Thomas-Peters's avatar
Sorry, the humans ARE the aliens, from the point of view of Mars.
I-Phillip's avatar
Spectacular art! Very believable and realistic design, mind my asking which parts of it compose the ascent craft?
morbiusx33's avatar
This looks like NASA's MEM design of the 1980s.
Thomas-Peters's avatar
Yep! Actually, the first version of it I've found was in von Braun's Mars mission design from 1969-70. Its changed scale a couple of times, but the ascent/descent stage configuration, the landing legs, etc. have stayed pretty much the same.
morbiusx33's avatar
That's correct.
DallellesLaul's avatar
What a disappointment for the aliens though. ... A machine from somewhere else Lands and isn't even manned... Or is she? :-D
Thomas-Peters's avatar
Hmm, I think you missed the point of the title-the aliens in this context are the human astronauts. :D
DallellesLaul's avatar
Looks like I did..
JazzLizard's avatar
I like it! Nicely designed pod, the scene is very realistic and believable too!
My only crit would be on the pod's maneuvering thrusters, the ones aimed down would be blowing gasses into the body of the pod itself. That is of course, unless they extend some more.

Nice work!
Thomas-Peters's avatar

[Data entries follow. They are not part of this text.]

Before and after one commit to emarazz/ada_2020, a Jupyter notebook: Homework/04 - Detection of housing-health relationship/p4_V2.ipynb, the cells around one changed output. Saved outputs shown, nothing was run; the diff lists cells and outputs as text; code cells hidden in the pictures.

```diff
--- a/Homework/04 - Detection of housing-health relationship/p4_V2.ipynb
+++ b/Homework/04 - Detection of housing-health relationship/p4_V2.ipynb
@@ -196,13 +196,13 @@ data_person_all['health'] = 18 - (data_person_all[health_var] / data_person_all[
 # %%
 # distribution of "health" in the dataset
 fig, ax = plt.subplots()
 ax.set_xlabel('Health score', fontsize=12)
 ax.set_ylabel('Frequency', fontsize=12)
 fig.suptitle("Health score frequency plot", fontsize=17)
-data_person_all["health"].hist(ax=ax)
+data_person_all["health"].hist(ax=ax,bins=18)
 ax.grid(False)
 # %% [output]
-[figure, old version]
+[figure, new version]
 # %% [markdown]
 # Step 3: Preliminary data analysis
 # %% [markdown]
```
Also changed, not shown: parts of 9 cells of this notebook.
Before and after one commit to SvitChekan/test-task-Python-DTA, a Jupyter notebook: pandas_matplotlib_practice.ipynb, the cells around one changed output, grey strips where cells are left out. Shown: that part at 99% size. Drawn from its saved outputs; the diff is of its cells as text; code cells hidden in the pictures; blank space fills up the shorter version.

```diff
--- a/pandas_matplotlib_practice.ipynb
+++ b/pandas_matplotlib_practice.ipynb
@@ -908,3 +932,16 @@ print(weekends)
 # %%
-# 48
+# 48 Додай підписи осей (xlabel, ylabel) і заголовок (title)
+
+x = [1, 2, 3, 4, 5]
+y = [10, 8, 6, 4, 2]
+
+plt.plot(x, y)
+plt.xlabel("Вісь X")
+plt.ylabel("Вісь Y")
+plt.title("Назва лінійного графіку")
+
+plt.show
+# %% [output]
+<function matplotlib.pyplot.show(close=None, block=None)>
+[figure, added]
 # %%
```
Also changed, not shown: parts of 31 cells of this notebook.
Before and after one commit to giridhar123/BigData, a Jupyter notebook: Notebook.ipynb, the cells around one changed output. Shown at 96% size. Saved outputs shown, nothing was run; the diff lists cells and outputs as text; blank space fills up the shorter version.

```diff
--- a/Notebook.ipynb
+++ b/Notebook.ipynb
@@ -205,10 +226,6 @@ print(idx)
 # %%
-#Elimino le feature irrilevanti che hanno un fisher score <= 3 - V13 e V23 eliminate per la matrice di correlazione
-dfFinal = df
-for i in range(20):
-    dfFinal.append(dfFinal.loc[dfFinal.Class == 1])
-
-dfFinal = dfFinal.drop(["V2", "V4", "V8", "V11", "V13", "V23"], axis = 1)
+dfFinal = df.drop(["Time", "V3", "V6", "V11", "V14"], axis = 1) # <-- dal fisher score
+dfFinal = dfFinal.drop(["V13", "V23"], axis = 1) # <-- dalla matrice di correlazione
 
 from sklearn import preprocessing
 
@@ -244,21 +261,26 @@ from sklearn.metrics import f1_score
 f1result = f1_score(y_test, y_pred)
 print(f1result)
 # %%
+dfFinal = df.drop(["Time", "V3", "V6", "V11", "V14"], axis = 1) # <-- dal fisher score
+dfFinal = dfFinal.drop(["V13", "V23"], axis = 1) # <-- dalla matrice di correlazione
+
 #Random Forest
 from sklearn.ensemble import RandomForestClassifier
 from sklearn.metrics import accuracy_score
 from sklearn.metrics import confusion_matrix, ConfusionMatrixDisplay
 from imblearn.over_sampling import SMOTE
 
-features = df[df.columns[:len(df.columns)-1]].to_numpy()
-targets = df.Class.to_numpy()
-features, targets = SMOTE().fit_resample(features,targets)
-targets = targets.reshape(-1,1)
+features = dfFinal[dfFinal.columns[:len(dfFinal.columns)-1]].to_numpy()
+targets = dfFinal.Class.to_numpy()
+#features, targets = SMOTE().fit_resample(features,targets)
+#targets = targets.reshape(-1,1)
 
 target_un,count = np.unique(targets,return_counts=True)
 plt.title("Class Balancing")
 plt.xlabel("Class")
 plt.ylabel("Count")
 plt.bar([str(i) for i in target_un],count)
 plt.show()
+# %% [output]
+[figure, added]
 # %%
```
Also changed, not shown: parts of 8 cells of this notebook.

Thanks!
As for the attitude jets, I think its a perspective issue. On the model I built you can see the angle of the thrusters allows the hot part of the exhaust to miss the lower body. That's just not obvious from this angle. They're only putting out about 600 newtons, so the unfocused splash on the descent stage wouldn't hurt anything, maybe just discolor the material a little.
DrOfDemonology's avatar
Absolutely awesome. I love Mars, and this really captures the kind of exploring that we'd do :D
Thomas-Peters's avatar
Thanks you, Doctor! I hope we get to see something like this in our lifetimes!
Joey1058's avatar
Interesting. Is this based on a prototype?
Thomas-Peters's avatar
It never got to the mock-up or prototype stage, but von Braun and the Boeing people took it to a fairly high degree of engineering drawings. This was back when the study for this mission was being done, circa 1968-69. You can read about the study here: [link]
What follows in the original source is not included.